--- Listed entries ---

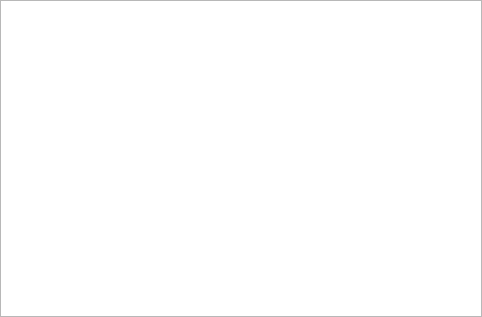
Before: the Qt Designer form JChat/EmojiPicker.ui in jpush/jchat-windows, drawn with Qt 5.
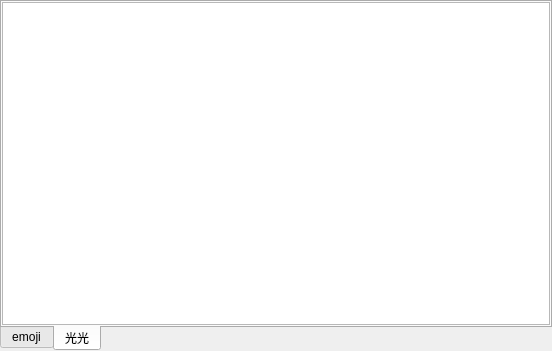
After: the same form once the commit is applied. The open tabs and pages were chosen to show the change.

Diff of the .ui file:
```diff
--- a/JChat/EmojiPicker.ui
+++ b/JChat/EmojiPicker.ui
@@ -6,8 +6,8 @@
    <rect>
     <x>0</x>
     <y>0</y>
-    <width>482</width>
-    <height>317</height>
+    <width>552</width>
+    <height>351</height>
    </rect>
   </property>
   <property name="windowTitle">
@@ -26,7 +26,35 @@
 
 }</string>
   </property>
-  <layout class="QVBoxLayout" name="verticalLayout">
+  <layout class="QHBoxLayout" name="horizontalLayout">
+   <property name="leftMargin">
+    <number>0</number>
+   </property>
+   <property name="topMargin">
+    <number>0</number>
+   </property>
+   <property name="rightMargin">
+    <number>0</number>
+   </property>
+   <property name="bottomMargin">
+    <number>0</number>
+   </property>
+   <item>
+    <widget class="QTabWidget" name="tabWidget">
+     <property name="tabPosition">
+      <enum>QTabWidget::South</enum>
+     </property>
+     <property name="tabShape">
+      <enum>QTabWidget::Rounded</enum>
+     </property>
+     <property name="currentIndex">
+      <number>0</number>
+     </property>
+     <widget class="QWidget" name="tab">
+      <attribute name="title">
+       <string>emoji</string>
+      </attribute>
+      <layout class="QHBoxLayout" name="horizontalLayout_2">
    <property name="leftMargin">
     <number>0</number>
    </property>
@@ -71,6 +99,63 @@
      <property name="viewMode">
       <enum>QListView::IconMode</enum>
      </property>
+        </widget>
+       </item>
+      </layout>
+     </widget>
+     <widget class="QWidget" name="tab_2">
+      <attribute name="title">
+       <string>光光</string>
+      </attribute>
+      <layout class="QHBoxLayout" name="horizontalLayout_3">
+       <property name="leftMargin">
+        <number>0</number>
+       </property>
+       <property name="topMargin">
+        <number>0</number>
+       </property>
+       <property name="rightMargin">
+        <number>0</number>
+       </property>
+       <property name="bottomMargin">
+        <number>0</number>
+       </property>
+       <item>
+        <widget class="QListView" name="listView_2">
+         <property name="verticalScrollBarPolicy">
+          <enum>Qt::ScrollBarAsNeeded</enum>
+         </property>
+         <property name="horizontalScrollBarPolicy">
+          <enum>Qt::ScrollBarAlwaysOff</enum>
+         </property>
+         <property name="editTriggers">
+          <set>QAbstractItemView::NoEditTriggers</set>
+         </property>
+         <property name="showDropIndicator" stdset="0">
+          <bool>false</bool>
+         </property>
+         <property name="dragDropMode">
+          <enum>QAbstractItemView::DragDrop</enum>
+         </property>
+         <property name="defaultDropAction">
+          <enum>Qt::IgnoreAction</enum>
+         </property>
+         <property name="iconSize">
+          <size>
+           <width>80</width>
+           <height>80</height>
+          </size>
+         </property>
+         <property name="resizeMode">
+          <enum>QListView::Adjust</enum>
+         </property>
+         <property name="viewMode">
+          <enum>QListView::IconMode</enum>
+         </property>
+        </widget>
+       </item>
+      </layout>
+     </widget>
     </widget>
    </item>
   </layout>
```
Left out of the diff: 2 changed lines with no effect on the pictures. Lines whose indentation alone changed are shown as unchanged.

--- What you have to do ---
Considering only lines that hold the word "class", work out how many appear in the listing above and give that number only.

--- Solution below ---
8